“That is why I support them and I want to be a voice for them, not only for them but for me too and for everybody especially those with learning disabilities,” she said.

Students caught in the middle

Liu stated that the the college wants to serve the students better.

“I feel sorry of course because we serve our students but also our students can understand sometimes parents argue, we don’t necessarily agree all of the time, but we will try to reach agreement at this difficult time we hope students can understand we want to serve [them] better, it’s not to give students a hard time.”

Dr. Fierro stated that the district met with a mediator on Monday, May 2 from 9 a.m. to 5:30 p.m. and the next meeting is scheduled for Thursday, May 19.

He added that the conversation is ongoing.

“It is a problem that obviously we need to through this situation to address the issues because it is clearly affecting the campus community.”

AB-1725 and the Master Plan

Sociology professor Bobbi Lee Smart stated during public comment that the college is not following assembly bill AB-1725.

“Im not sure of all of the details of the assembly bill, but it came out in 80s or the 90s and it basically says that the CSUs, the UCs, and the community colleges are supposed to have 75 percent full time faculty and only 25 percent part time.

“The purpose of part timers is to fill a void […] it is not supposed to be the backbone of the community, but now it is the opposite. It is about 65 percent part-time here and only 35 percent full time, so it is completely skewed, which affects students.”

The Assembly Bill Smart is referring to is AB 1725 signed in 1988 by Governor George Deukmejian which has a part that addresses the goal for colleges to have a 75:25 ratio.

“I also talk about the master plan which came out in the 60s, that says that community colleges, CSUs and UCs were created public growth for citizens of California to educate us, to give us a good job, to help us and they are supposed to be tuition free.

“There’s other people in terms of faculty that are older than me that went to college for free. Arnold Schwarzenegger went to Santa Monica College and paid $6 a semester in fees.

She continued, “The CSUs at that same time in the 70s were about $15 a semester, for a whole semester.”

According to UC Berkeley archives, The California Master Plan for Higher Education was developed in the early 1960 by a survey team from the UC Regents and State Board of Education.

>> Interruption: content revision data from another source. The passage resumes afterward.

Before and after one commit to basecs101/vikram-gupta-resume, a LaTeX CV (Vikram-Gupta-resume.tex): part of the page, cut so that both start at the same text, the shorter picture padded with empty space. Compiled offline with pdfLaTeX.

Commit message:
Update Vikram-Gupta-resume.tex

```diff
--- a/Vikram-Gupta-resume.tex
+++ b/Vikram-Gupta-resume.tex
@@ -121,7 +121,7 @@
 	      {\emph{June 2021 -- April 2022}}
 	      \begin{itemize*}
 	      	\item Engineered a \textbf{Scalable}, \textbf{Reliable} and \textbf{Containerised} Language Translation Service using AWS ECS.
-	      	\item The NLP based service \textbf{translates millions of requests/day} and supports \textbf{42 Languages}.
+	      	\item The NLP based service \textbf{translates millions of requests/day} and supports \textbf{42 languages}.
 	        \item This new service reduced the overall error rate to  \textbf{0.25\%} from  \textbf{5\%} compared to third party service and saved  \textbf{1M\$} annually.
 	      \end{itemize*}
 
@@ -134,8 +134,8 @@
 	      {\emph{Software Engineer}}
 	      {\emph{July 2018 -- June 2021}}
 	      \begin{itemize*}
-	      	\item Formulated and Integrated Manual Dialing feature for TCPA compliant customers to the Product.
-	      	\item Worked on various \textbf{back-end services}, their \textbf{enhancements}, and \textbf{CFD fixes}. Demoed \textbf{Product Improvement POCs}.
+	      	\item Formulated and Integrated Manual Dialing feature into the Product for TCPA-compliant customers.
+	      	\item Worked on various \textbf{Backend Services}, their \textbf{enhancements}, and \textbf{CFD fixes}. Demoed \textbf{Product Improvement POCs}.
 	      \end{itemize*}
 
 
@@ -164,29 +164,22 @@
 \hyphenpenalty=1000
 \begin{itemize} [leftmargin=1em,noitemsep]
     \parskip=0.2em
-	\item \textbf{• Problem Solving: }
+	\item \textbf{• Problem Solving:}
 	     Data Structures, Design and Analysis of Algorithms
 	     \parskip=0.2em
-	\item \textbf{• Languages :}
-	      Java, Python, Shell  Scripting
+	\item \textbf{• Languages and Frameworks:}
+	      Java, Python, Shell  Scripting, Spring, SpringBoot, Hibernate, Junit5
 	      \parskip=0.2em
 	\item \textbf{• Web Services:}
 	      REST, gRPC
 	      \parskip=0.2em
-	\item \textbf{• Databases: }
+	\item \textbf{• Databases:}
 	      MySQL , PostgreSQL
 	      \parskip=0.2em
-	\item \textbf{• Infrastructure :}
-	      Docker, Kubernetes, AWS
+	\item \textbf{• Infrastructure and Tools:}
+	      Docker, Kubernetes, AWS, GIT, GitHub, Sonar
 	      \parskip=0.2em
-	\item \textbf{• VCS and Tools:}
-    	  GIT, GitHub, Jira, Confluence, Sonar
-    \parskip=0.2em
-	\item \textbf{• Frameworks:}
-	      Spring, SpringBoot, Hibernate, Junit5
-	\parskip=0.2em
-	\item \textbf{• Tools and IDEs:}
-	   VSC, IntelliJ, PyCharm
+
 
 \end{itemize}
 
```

The Donahoe Act placed some of the key elements of the plan was signed into law on April 1960.

About 60 agreements were formed creating a large network of public higher education in terms of enrollment. The system created includes community colleges, CSUs and UCs.

Smart compared that to what students currently pay for tuition.

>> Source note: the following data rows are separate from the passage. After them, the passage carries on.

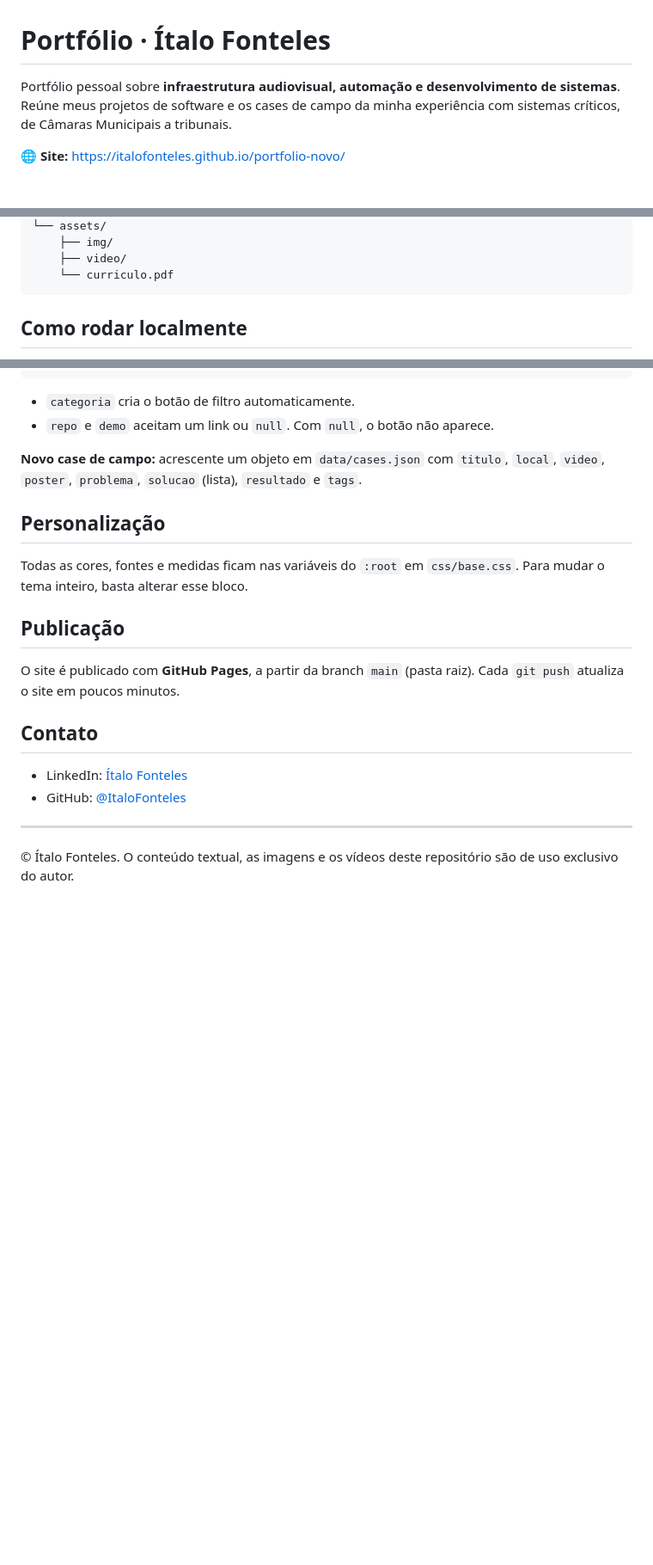
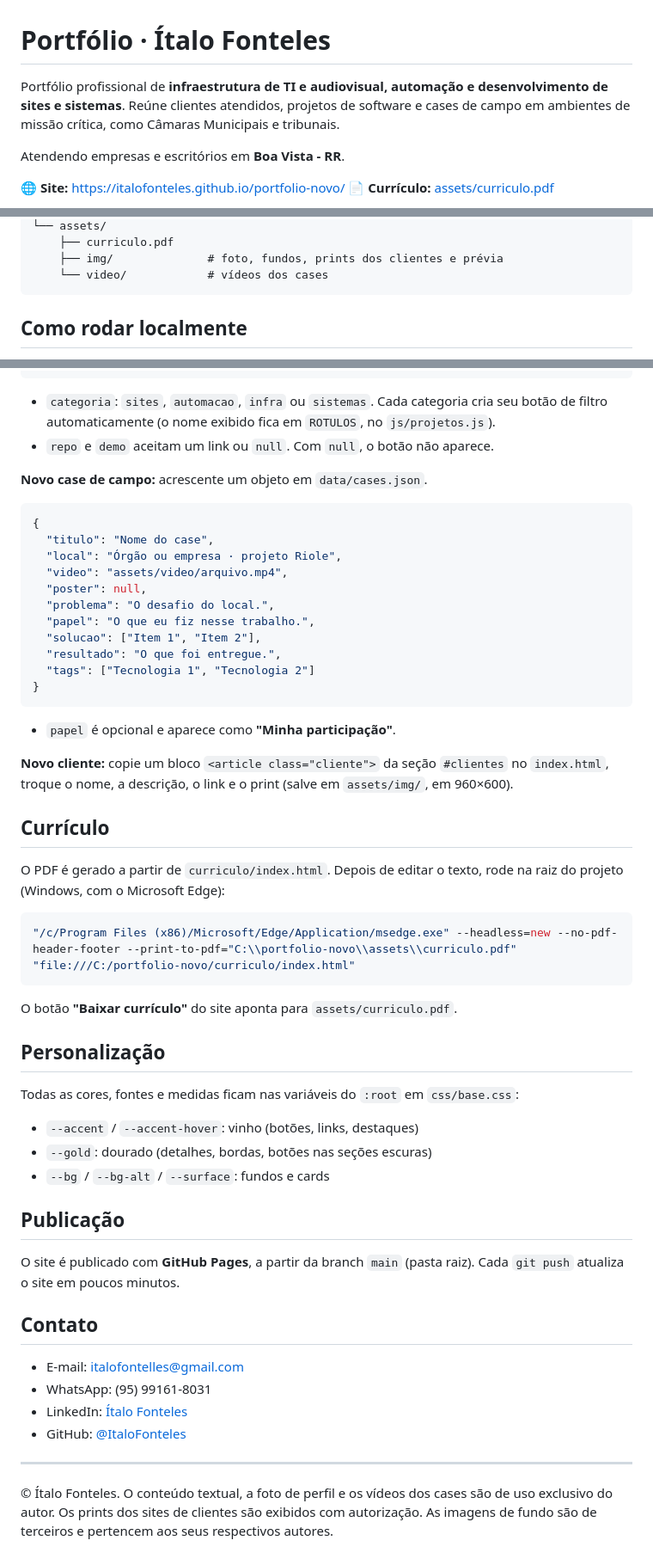
Before and after one commit to ItaloFonteles/portfolio-novo, a Markdown page: README.md, 3 parts joined by grey strips. Shown: that part at 86% size. GitHub-like rendering; blank space fills up the shorter version.

````diff
--- a/README.md
+++ b/README.md
@@ -1,6 +1,9 @@
 # Portfólio · Ítalo Fonteles
 
-Portfólio pessoal sobre **infraestrutura audiovisual, automação e desenvolvimento de sistemas**. Reúne meus projetos de software e os cases de campo da minha experiência com sistemas críticos, de Câmaras Municipais a tribunais.
+Portfólio profissional de **infraestrutura de TI e audiovisual, automação e desenvolvimento de sites e sistemas**. Reúne clientes atendidos, projetos de software e cases de campo em ambientes de missão crítica, como Câmaras Municipais e tribunais.
+
+Atendendo empresas e escritórios em **Boa Vista - RR**.
 
 🌐 **Site:** https://italofonteles.github.io/portfolio-novo/
+📄 **Currículo:** [assets/curriculo.pdf](assets/curriculo.pdf)
 
@@ -59,7 +80,7 @@ portfolio-novo/
 └── assets/
-    ├── img/
-    ├── video/
-    └── curriculo.pdf
+    ├── curriculo.pdf
+    ├── img/              # foto, fundos, prints dos clientes e prévia
+    └── video/            # vídeos dos cases
 ```
 
 ## Como rodar localmente
@@ -97,14 +118,46 @@ Depois acesse `http://localhost:5500`.
 }
 ```
 
-- `categoria` cria o botão de filtro automaticamente.
+- `categoria`: `sites`, `automacao`, `infra` ou `sistemas`. Cada categoria cria seu botão de filtro automaticamente (o nome exibido fica em `ROTULOS`, no `js/projetos.js`).
 - `repo` e `demo` aceitam um link ou `null`. Com `null`, o botão não aparece.
 
-**Novo case de campo:** acrescente um objeto em `data/cases.json` com `titulo`, `local`, `video`, `poster`, `problema`, `solucao` (lista), `resultado` e `tags`.
+**Novo case de campo:** acrescente um objeto em `data/cases.json`.
+
+```json
+{
+  "titulo": "Nome do case",
+  "local": "Órgão ou empresa · projeto Riole",
+  "video": "assets/video/arquivo.mp4",
+  "poster": null,
+  "problema": "O desafio do local.",
+  "papel": "O que eu fiz nesse trabalho.",
+  "solucao": ["Item 1", "Item 2"],
+  "resultado": "O que foi entregue.",
+  "tags": ["Tecnologia 1", "Tecnologia 2"]
+}
+```
+
+- `papel` é opcional e aparece como **"Minha participação"**.
+
+**Novo cliente:** copie um bloco `<article class="cliente">` da seção `#clientes` no `index.html`, troque o nome, a descrição, o link e o print (salve em `assets/img/`, em 960×600).
+
+## Currículo
+
+O PDF é gerado a partir de `curriculo/index.html`. Depois de editar o texto, rode na raiz do projeto (Windows, com o Microsoft Edge):
+
+```bash
+"/c/Program Files (x86)/Microsoft/Edge/Application/msedge.exe" --headless=new --no-pdf-header-footer --print-to-pdf="C:\\portfolio-novo\\assets\\curriculo.pdf" "file:///C:/portfolio-novo/curriculo/index.html"
+```
+
+O botão **"Baixar currículo"** do site aponta para `assets/curriculo.pdf`.
 
 ## Personalização
 
-Todas as cores, fontes e medidas ficam nas variáveis do `:root` em `css/base.css`. Para mudar o tema inteiro, basta alterar esse bloco.
+Todas as cores, fontes e medidas ficam nas variáveis do `:root` em `css/base.css`:
+
+- `--accent` / `--accent-hover`: vinho (botões, links, destaques)
+- `--gold`: dourado (detalhes, bordas, botões nas seções escuras)
+- `--bg` / `--bg-alt` / `--surface`: fundos e cards
 
 ## Publicação
 
@@ -112,9 +165,11 @@ O site é publicado com **GitHub Pages**, a partir da branch `main` (pasta raiz)
 
 ## Contato
 
+- E-mail: italofontelles@gmail.com
+- WhatsApp: (95) 99161-8031
 - LinkedIn: [Ítalo Fonteles](https://www.linkedin.com/in/italo-fonteles-543984356/)
 - GitHub: [@ItaloFonteles](https://github.com/ItaloFonteles)
 
 ---
 
-© Ítalo Fonteles. O conteúdo textual, as imagens e os vídeos deste repositório são de uso exclusivo do autor.
+© Ítalo Fonteles. O conteúdo textual, a foto de perfil e os vídeos dos cases são de uso exclusivo do autor. Os prints dos sites de clientes são exibidos com autorização. As imagens de fundo são de terceiros e pertencem aos seus respectivos autores.
````
Also changed, not shown: other parts of README.md (+31 -13 lines), assets/img/preview.jpg (added).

“Why? Why do they have $50 million in reserve and why am I teaching a class of 60 why are you paying $1,900 for me to teach a class of 60? Where is the money going?

“I am paid for by the state of California, I am not paid by your tuition. These are questions that students should be asking,” she concluded.

As of Summer 2016 enrollment fee at Cerritos College is $46 per unit while students who are non-residents of California or International Students, with our without F-1 visas pay $259 per unit.